▶ **TASK DIRECTIONS**
Scan the listing below for the word "components" and copy every line where it occurs.

▶ **DATA TO USE**
*****

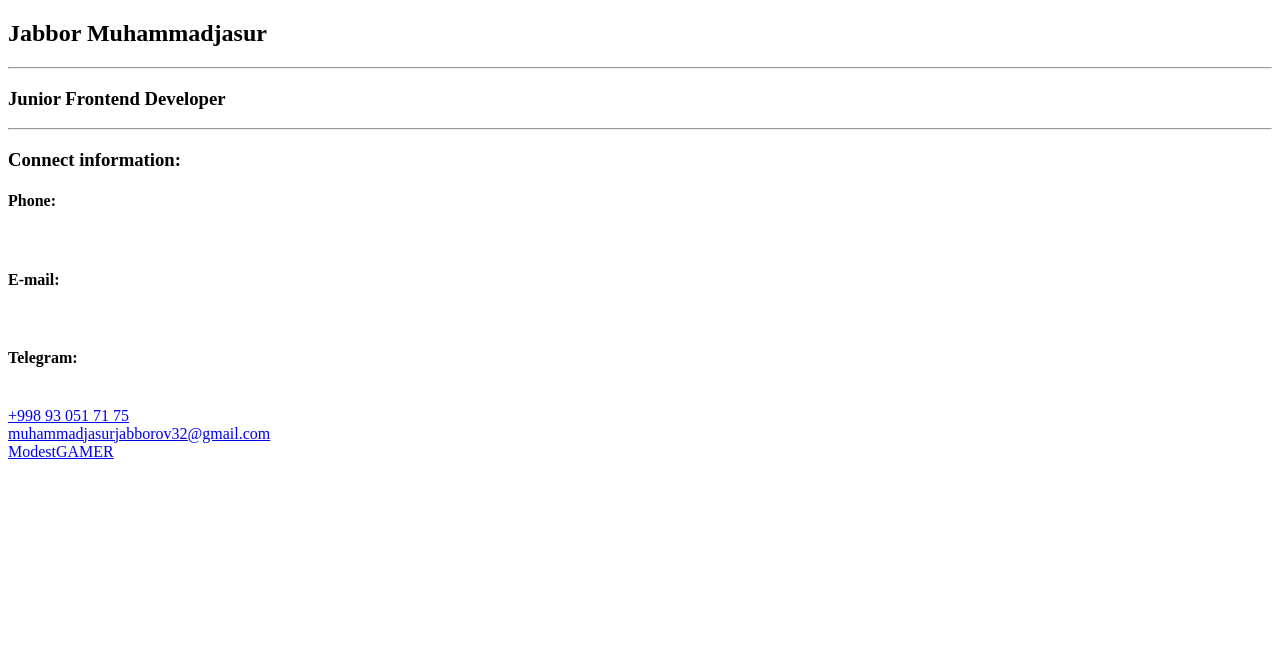
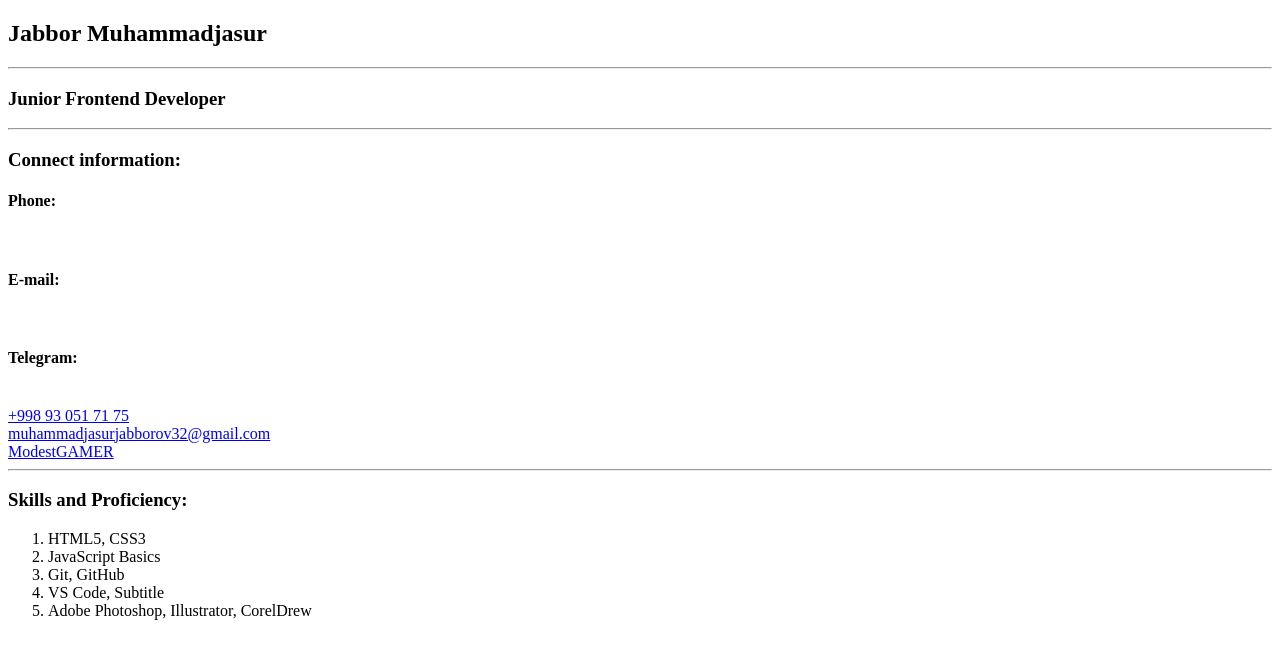
Before and after one commit to Muhammadjasur/lesson2home, a plain HTML site: page index.html in a window 1280 px wide. Drawn offline with Linux system fonts and the light colour scheme.

Commit message:
added skills

```diff
--- a/index.html
+++ b/index.html
@@ -27,6 +27,17 @@
         <a href="https://t.me/ModestGAMER_777">ModestGAMER</a><br>
     </div>
    </div>
+   <hr class="line1">
+   <h3>Skills and Proficiency:</h3>
+   <ol>
+    <li>HTML5, CSS3</li>
+    <li>JavaScript Basics</li>
+    <li>Git, GitHub</li>
+    <li>VS Code, Subtitle</li>
+    <li>Adobe Photoshop, Illustrator, CorelDrew</li>
+   </ol>
+
+
 
 </body>
 </html>
```
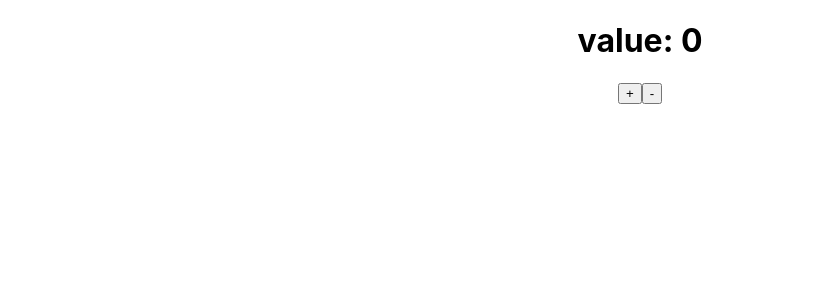
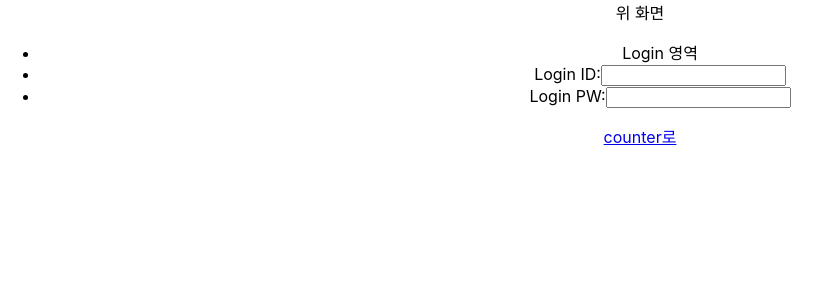
Before and after one commit to skandla2002/todo-all-web, a React app: page / in a window 1280 px wide. Shown: the top 300 px of the page, without its empty margins (0-831 px from the left). Built offline with nearby package versions, Linux system fonts and the light colour scheme.

Commit message:
라우팅 처리

```diff
--- a/src/App.js
+++ b/src/App.js
@@ -3,15 +3,22 @@ import React, {Component} from "react";
 // import List from './components/List';
 // import Login from "./components/Login";
 import CounterContainer from "./container/CounterContainer";
+import Login from './components/Login';
+import { Link, Route, BrowserRouter as Router } from 'react-router-dom';
 // import Counter from './components/Counter';
 import "./App.css";
 
 class App extends Component {
   render(){
       return (
-      <div className="App">
-        <CounterContainer />
-      </div>
+      <Router>
+        <div className="App">
+            <Route exact path="/" component={Login}></Route>
+            <Route exact path="/counter" component={CounterContainer}></Route>
+            {/* <Link to="/">{CounterContainer}</Link>
+            <Link to="/Login">{Login}</Link>         */}
+        </div>
+      </Router>
     );
   }
 }
--- a/src/components/Login.js
+++ b/src/components/Login.js
@@ -1,7 +1,9 @@
 import React from "react";
+import {Link} from 'react-router-dom';
 
 const Login = () => {
   return (
+    <div>
       <div>
         <div>위 화면</div>
         <ul>
@@ -14,6 +16,8 @@ const Login = () => {
           </li>
         </ul>
       </div>
+      <Link to="/counter">counter로</Link>
+    </div>
   );
 };
 
```
Lines whose indentation alone changed are shown as unchanged.
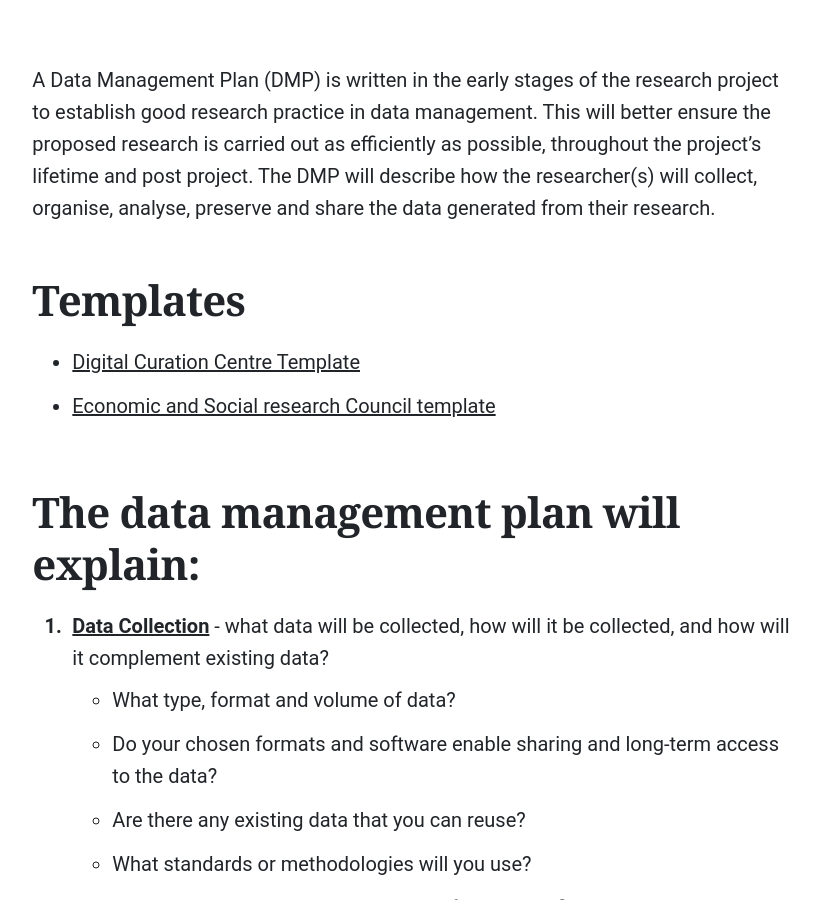
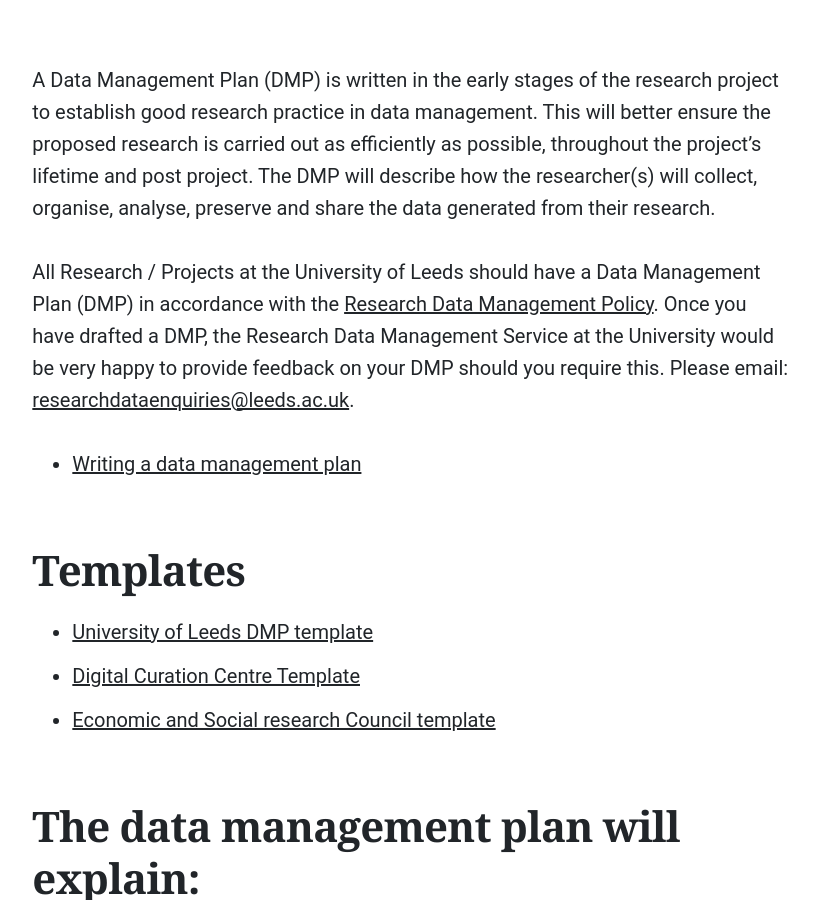
Before and after one commit to uol-library/rdl-handbook, a Jekyll site: the page built from pages/data-management/what-is-a-dmp.md, in a window 1280 px wide and 900 px high, scrolled down 790 px. Shown: the whole window, without its empty margins (201-1021 px from the left). Built offline with Jekyll 4.4.1, drawn with Linux system fonts in a browser that asks for light colours; some web fonts are replaced.

```diff
--- a/pages/data-management/what-is-a-dmp.md
+++ b/pages/data-management/what-is-a-dmp.md
@@ -8,8 +8,13 @@ permalink: /data-management/what-is-a-dmp/
 
 A Data Management Plan (DMP) is written in the early stages of the research project to establish good research practice in data management.  This will better ensure the proposed research is carried out as efficiently as possible, throughout the project’s lifetime and post project. The DMP will describe how the researcher(s) will collect, organise, analyse, preserve and share the data generated from their research.
 
+All Research / Projects at the University of Leeds should have a Data Management Plan (DMP) in accordance with the [Research Data Management Policy](https://library.leeds.ac.uk/info/14062/research_data_management/68/research_data_management_policy). Once you have drafted a DMP, the Research Data Management Service at the University would be very happy to provide feedback on your DMP should you require this. Please email: [researchdataenquiries@leeds.ac.uk](mailto:researchdataenquiries@leeds.ac.uk).
+
+* [Writing a data management plan](https://library.leeds.ac.uk/info/14062/research_data_management/62/data_management_planning)
+
 ## Templates
 
+* [University of Leeds DMP template](https://library.leeds.ac.uk/downloads/download/80/university_of_leeds_data_management_plan_template)
 * [Digital Curation Centre Template](https://dmponline.dcc.ac.uk/template_export/1638514350.pdf)
 * [Economic and Social research Council template](https://dmponline.dcc.ac.uk/template_export/1587551885.pdf)
 
```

*****

▶ **TASK OUTPUT**
 // import List from './components/List';
 // import Login from "./components/Login";
+import Login from './components/Login';
 // import Counter from './components/Counter';
--- a/src/components/Login.js
+++ b/src/components/Login.js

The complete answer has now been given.